What is your answer when someone asks you to describe our cuisine or asks you what type of cuisine we have? And I’m talking here about the Caribbean as a whole and not about any particular country or island. Spicy is the word that comes to mind often, but when we say spicy I think that it is interpreted solely to mean hot – heat from the scotch bonnet peppers our region is known for.
A friend, also taster now living abroad, has been struggling to find a word and ways of describing our cuisine to her new friends not familiar with Caribbean food (except of course the stereotypical food portrayed by the foreign media in various forms). So far, flavourful is the word she has come up with. And then just this past week, another friend who had sent me some of her mother’s original blend of masala to cook meat curry asked me if I found the masala spicy. I responded by asking what kind of spicy she meant – spicy from heat or spicy from the flavour of the spices used in the masala. I’m still waiting for her answer.
This got me to thinking that as a food writer and someone whose passion is representing the cuisine of this region, I need to have a clear explanation of our cuisine while at the same time dispelling the myths. I decided to start by looking at the three main words that are often used to describe our food – spicy, hot and flavourful.
Spicy – this word has various shades of meanings. Hot, meaning the production of a burning sensation at the taste nerves is the most common interpretation of spicy. However, I think when we use this word in the Caribbean we are really using spicy as an aromatic descriptor. In other words, we are talking about the odour of sweet spices such as cloves, cinnamon and all spice berries (famously known as pimentos in Jamaica’s Jerk seasoning). Often when you hear people in the Caribbean giving recipes for desserts, teas and drinks, they’ll talk about adding “spices” and those spices are the sweet-smelling spices.
Hot – there’s no need to guess what this means. We are referring here to heat from pepper. Heat from the sensation that burns the tongue and the palate. You know, the kind of heat that some of us chilli-heads really go for where the sinuses are cleared, the eyes watering, and breathing becomes an art – you inhale through the mouth and exhale through the nose.
Flavourful – like spicy, this is one of those words with various shades of meaning. Flavour can refer to the taste experience when something is taken into the mouth; it can mean the quality produced by the sensation of taste; it is used to describe the overall impression of aroma and body of a food or drink or a sensation – sweet, salty, sour, bitter as perceived by the tongue. The descriptor I like most is that flavour is the sensory impression of food. It just says it all.

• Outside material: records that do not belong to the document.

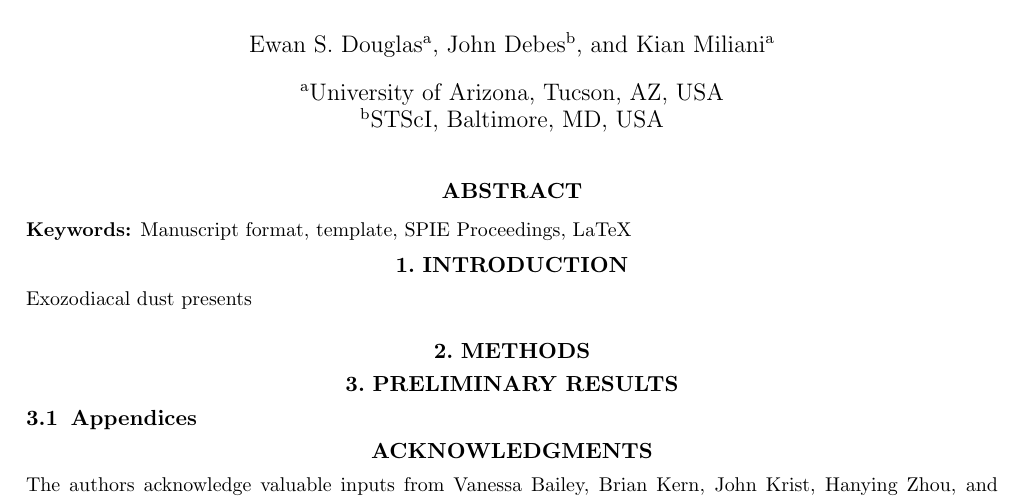
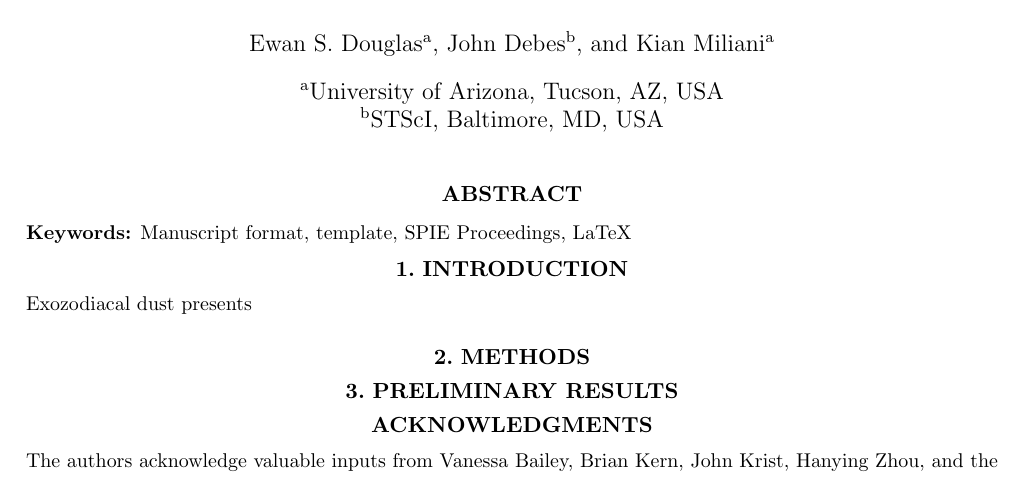
Before and after one commit to douglase/Simulating-Exozodiacal-Dust-in-WFIRST-observations, a LaTeX paper (main.tex): part of the page, cut so that both start at the same text. Compiled offline with pdfLaTeX.

Commit message:
Updates from Overleaf

```diff
--- a/main.tex
+++ b/main.tex
@@ -7,7 +7,7 @@
 \usepackage{amsmath,amsfonts,amssymb}
 \usepackage{graphicx}
 \usepackage[colorlinks=true, allcolors=blue]{hyperref}
-
+\usepackage{glossaries}
 \title{Simulating the Effects of Exozodiacal Dust in WFIRST CGI observations}
 
 \author[a]{Ewan S. Douglas}
@@ -47,7 +47,6 @@ Exozodiacal dust presents
 
 \section{Preliminary Results}
 
-\subsection{Appendices}
 
 \acknowledgments % equivalent to \section*{ACKNOWLEDGMENTS}
 The authors acknowledge valuable inputs from  Vanessa Bailey,  Brian Kern, John Krist, Hanying Zhou,   and the rest of the JPL CGI team.
```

What I’ve found is that with each word – spicy, hot, flavour – there was varying degrees of overlapping and that the word that came close to describing our food in an all-encompassing kind of way is flavourful. Think about it, if we define flavour as being the sensory impression of food, then both types of spicy – hot or aromatic – also fit within this description. My friend, who I was telling you about earlier, certainly relies on the word flavourful when she’s describing Caribbean food. She told me she once said to a friend, “Caribbean food is about flavour, it makes your taste buds wuk up”… but then she had to explain what “wuk up” meant, so I’m not sure if it was the most effective way to describe the food.
Given that the Caribbean is a place, where people from many parts of the world – Africa, Asia, the Americas and Europe dwell, our cuisine is so diverse that a descriptor with one meaning cannot be ascribed to our food for we are everything. We are hot, we are spicy, we are sour, we are sweet, we are salty, we are tasty, we are tangy, we are sharp and even though we are mild at times, one thing we are not is bland.
These days identity is important and I don’t mean important in a way that sets us apart, but rather important in a way that helps us to understand who we are as individuals, as individual nations and as a people. Forgive the cliché, but as the world shrinks and we shuttle back and forth across this globe, especially those of us from small nation-states, it is important that we clearly identify and represent ourselves. And one of the main ways we can do that is through our food – at home, work and play. Far too long we’ve let other people tell our stories, far too long we’ve let other people tell what our food is, far too long we’ve not worked hard enough to explain our cuisine and if we’re not careful, it won’t be far too long before many of our dishes and food be wiped out of our collective memories.